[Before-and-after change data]
━━━

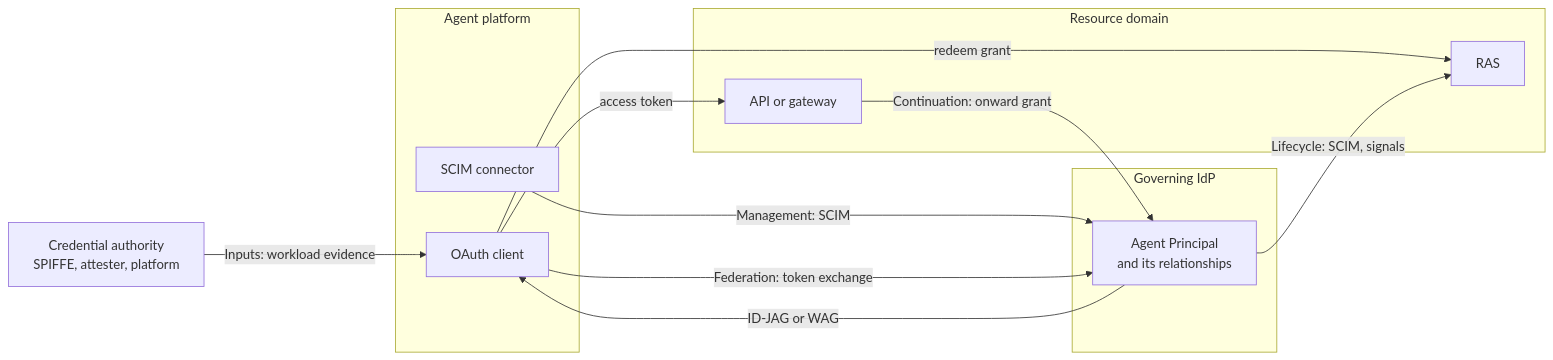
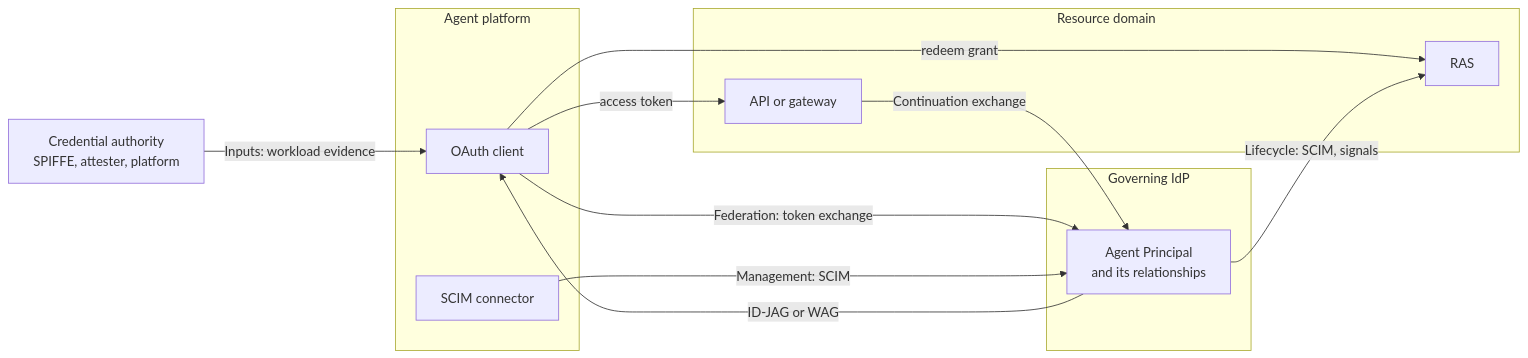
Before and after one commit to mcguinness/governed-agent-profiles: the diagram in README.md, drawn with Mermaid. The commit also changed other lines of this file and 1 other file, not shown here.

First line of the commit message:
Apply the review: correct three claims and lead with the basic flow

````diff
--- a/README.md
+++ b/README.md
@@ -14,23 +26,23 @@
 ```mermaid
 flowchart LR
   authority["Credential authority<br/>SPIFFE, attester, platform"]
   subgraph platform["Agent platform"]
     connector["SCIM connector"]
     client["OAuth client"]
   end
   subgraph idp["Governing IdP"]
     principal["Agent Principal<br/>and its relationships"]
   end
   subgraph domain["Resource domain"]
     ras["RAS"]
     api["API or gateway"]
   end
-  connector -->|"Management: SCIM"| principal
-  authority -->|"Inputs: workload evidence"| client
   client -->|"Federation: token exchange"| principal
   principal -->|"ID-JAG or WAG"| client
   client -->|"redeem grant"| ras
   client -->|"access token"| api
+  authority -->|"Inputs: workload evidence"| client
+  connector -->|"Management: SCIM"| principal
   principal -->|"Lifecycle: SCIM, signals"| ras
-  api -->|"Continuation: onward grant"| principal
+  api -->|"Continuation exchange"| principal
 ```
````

━━━

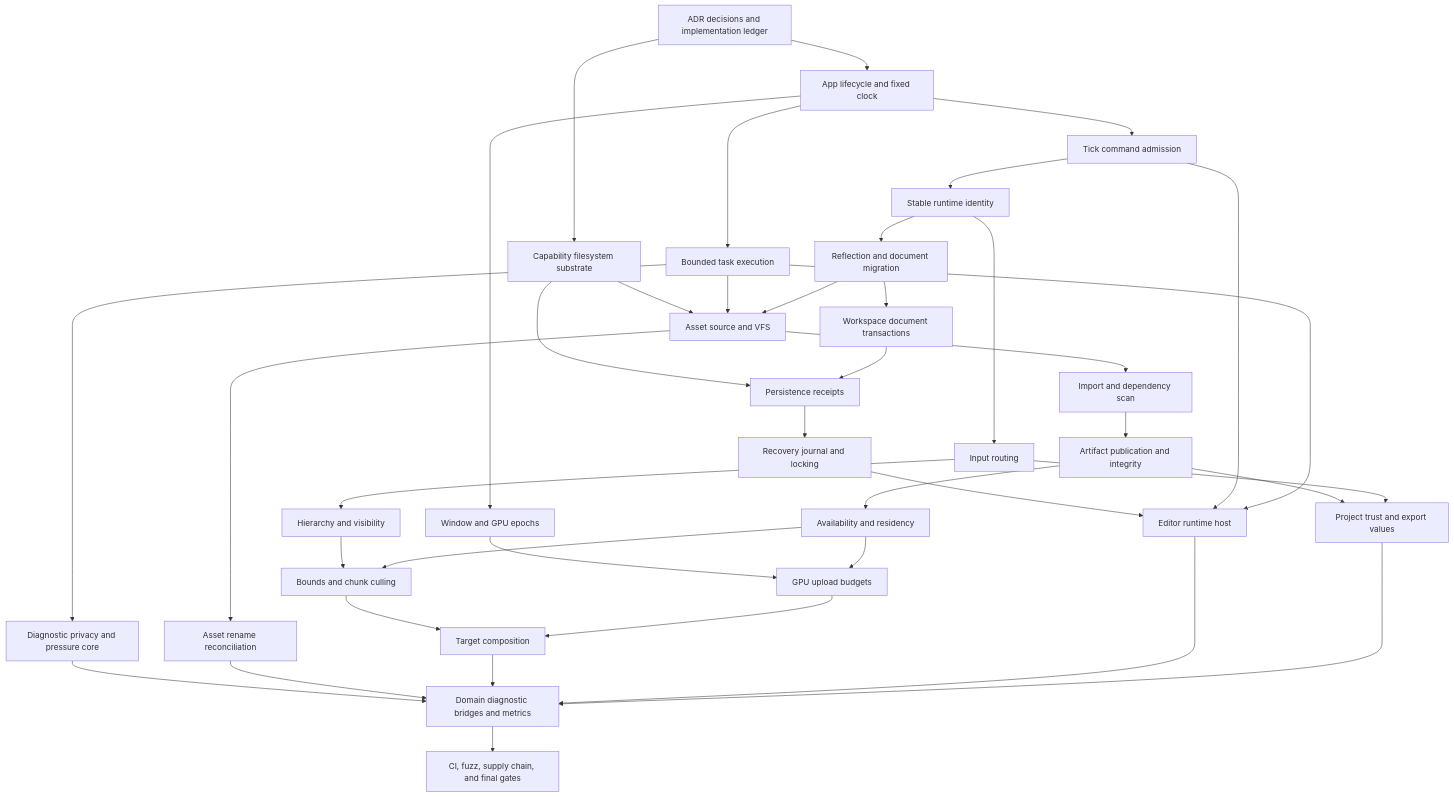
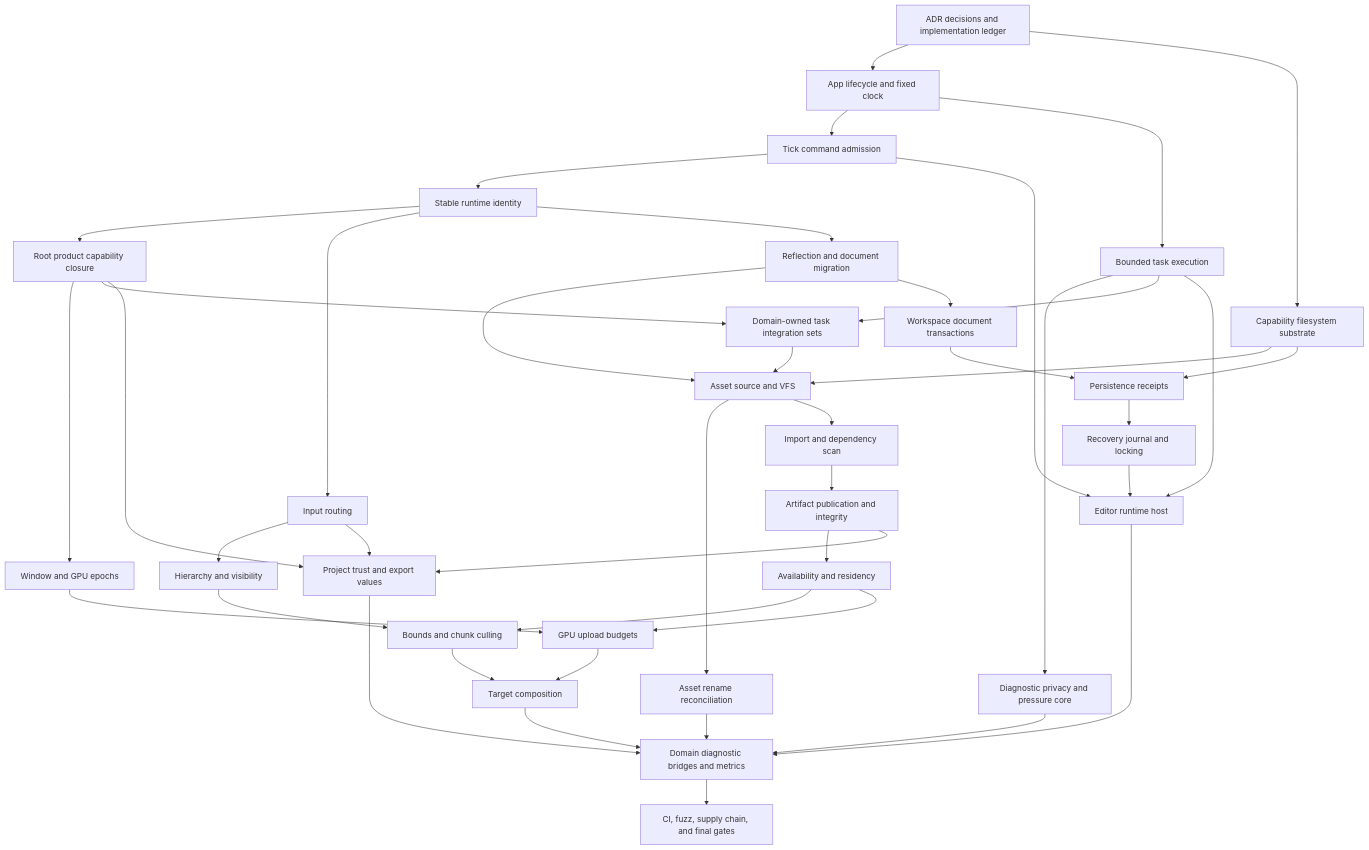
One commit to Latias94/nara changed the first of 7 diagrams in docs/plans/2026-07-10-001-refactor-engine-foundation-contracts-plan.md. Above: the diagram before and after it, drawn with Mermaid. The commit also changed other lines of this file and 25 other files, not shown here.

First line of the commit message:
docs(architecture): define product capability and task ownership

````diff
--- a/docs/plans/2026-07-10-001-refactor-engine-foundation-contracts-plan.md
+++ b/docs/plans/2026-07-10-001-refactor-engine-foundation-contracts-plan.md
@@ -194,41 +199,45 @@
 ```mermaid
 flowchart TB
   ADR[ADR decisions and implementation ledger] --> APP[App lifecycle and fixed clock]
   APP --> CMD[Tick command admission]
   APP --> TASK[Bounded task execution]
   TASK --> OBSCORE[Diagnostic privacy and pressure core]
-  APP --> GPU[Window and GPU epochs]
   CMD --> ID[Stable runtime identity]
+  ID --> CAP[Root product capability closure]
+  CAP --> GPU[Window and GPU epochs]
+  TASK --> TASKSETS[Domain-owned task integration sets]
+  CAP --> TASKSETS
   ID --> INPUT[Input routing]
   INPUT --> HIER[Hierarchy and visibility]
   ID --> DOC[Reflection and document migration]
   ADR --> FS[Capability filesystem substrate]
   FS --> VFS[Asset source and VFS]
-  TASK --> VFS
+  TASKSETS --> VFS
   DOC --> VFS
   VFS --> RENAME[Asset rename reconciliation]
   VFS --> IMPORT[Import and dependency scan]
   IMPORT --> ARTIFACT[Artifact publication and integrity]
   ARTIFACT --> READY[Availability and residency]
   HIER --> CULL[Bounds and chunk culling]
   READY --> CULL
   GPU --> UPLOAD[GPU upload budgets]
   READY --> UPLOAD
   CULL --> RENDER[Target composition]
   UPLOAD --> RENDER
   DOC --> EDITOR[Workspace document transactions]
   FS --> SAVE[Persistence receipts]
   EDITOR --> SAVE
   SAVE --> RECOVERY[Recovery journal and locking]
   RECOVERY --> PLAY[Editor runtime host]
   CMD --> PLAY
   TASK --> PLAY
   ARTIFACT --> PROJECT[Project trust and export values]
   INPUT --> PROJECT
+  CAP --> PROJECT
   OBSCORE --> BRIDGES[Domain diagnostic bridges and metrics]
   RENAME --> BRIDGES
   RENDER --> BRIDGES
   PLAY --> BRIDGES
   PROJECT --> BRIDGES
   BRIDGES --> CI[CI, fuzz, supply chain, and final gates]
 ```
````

━━━

What needs to be done => Write down again, exactly as given, only the lines above that fall from the line with "IMPORT --> ARTIFACT[Artifact" to the line with "UPLOAD --> RENDER", inclusive.

Problem solution =>
   IMPORT --> ARTIFACT[Artifact publication and integrity]
   ARTIFACT --> READY[Availability and residency]
   HIER --> CULL[Bounds and chunk culling]
   READY --> CULL
   GPU --> UPLOAD[GPU upload budgets]
   READY --> UPLOAD
   CULL --> RENDER[Target composition]
   UPLOAD --> RENDER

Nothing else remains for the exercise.